Abstract: Regulons, as groups of transcriptionally co-regulated operons, are the basic units of cellular response systems in bacterial cells. While the concept has been long and widely used in bacterial studies since it was first proposed in 1964, very little is known about how its component operons are arranged in a bacterial genome. We present a computational study to elucidate of the organizational principles of regulons in a bacterial genome, based on the experimentally validated regulons of E. coli and B. subtilis. Our results indicate that (1) genomic locations of transcriptional factors (TFs) are under stronger evolutionary constraints than those of the operons they regulate so changing a TF's genomic location will have larger impact to the bacterium than changing the genomic position of any of its target operons; (2) operons of regulons are generally not uniformly distributed in the genome but tend to form a few closely located clusters, which generally consist of genes working in the same metabolic pathways; and (3) the global arrangement of the component operons of all the regulons in a genome tends to minimize a simple scoring function, indicating that the global arrangement of regulons follows simple organizational principles.

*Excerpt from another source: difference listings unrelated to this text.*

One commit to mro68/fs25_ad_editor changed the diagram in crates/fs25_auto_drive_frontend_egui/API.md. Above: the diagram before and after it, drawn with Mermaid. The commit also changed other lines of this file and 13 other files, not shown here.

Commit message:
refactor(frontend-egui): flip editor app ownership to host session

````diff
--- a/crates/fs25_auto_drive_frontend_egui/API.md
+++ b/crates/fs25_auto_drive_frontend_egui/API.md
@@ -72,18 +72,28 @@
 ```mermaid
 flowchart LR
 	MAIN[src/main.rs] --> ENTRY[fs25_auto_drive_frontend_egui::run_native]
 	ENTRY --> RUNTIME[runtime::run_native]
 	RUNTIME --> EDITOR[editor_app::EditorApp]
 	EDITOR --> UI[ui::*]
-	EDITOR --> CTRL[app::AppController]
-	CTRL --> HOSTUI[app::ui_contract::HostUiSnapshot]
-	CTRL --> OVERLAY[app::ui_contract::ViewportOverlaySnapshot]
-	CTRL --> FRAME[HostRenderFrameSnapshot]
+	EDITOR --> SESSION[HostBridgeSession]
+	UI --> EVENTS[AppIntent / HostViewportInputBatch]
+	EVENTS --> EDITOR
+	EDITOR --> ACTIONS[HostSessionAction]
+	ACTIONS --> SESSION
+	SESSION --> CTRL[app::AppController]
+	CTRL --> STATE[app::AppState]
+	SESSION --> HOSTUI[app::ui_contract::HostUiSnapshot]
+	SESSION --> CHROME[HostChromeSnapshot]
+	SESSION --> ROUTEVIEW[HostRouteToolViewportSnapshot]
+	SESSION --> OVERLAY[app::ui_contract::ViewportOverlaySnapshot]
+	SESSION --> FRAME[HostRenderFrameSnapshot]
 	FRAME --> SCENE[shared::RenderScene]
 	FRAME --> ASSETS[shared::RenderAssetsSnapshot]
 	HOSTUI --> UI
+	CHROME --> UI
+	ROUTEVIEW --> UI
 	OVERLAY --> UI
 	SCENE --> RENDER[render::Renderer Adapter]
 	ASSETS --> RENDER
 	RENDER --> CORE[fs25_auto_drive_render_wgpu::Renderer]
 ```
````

Advances in G-protein coupled receptor research and related bioinformatics study
Yanbin Yin,Jingchu Luo,Ying Jiang,
YINYanbin

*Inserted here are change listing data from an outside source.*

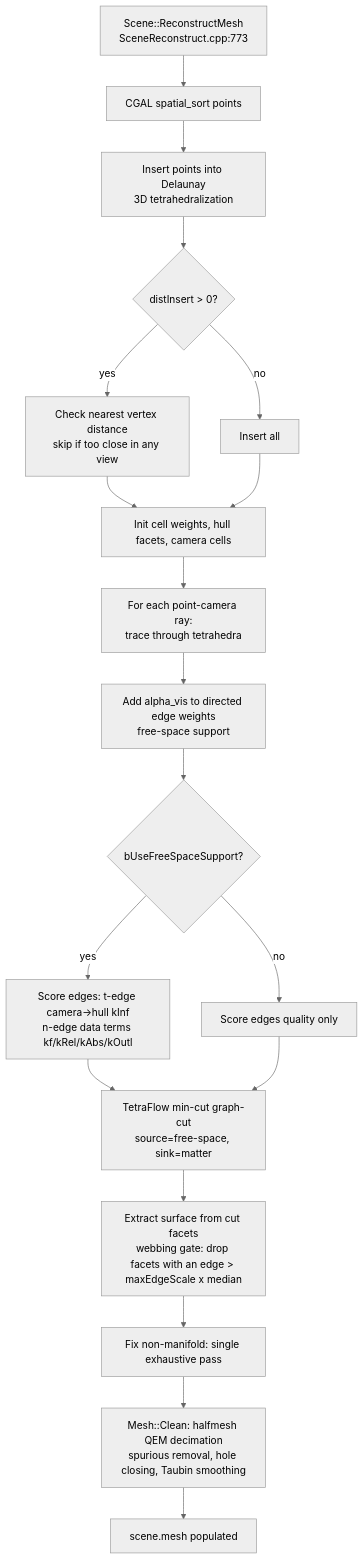
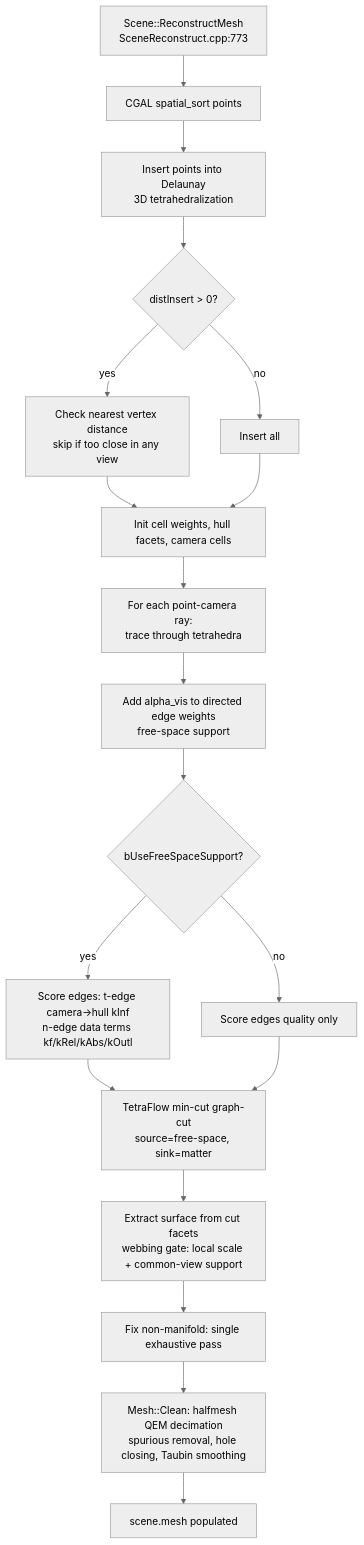
The seventh of 10 diagrams in docs/pipeline-traces.md (cdcseacave/openMVS), drawn with Mermaid (neutral theme) before and after one commit. The commit also changed other lines of this file and 6 other files, not shown here.

````diff
--- a/docs/pipeline-traces.md
+++ b/docs/pipeline-traces.md
@@ -507,21 +507,21 @@
 ```mermaid
 graph TD
     A[Scene::ReconstructMesh<br/>SceneReconstruct.cpp:773] --> B[CGAL spatial_sort points]
     B --> C[Insert points into Delaunay<br/>3D tetrahedralization]
     C --> C1{distInsert > 0?}
     C1 -->|yes| C2[Check nearest vertex distance<br/>skip if too close in any view]
     C1 -->|no| C3[Insert all]
     C2 --> D
     C3 --> D[Init cell weights, hull facets, camera cells]
     D --> E[For each point-camera ray:<br/>trace through tetrahedra]
     E --> E1[Add alpha_vis to directed edge weights<br/>free-space support]
     E1 --> F{bUseFreeSpaceSupport?}
     F -->|yes| G[Score edges: t-edge camera->hull kInf<br/>n-edge data terms kf/kRel/kAbs/kOutl]
     F -->|no| H[Score edges quality only]
     G --> I[TetraFlow min-cut graph-cut<br/>source=free-space, sink=matter]
     H --> I
-    I --> J[Extract surface from cut facets<br/>webbing gate: drop facets with an edge > maxEdgeScale x median]
+    I --> J[Extract surface from cut facets<br/>webbing gate: local scale + common-view support]
     J --> K[Fix non-manifold: single exhaustive pass]
     K --> L[Mesh::Clean: halfmesh QEM decimation<br/>spurious removal, hole closing, Taubin smoothing]
     L --> M[scene.mesh populated]
 ```
````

,LUOJingchu

科学通报(英文版) , 2003,
Abstract: G-protein coupled receptor (GPCR) is one of the most important protein families for drug target. GPCR agonists and antagonists occupy approximately one third of the world small molecule drug market. Much effort has been invested in GPCR study by both academic institutions and pharmaceutical industries. With seven-transmembrane do-mains, GPCR plays significant roles in intercellular signal transduction and is involved in a variety of biological path-ways. With the availability of sequence data of human and other mammalian genomes, as well as their expressed se-quence tag (EST) data, the bioinformatics and genomics approaches can be applied to identifying novel GPCR in the post genomic era. Deorphanizing GPCR or matching ligands with GPCR greatly facilitates target validation process and automatically provides a possible compound screening assay. Similarly, bioinformatics data mining approach could also be applied to the identification of GPCR peptide or protein ligands. Here we give a general review of recent advances in the study of GPCR structure, function, as well as GPCR and ligand identification with the emphasis on the bioinformatics database mining of GPCR and their peptide or protein ligands.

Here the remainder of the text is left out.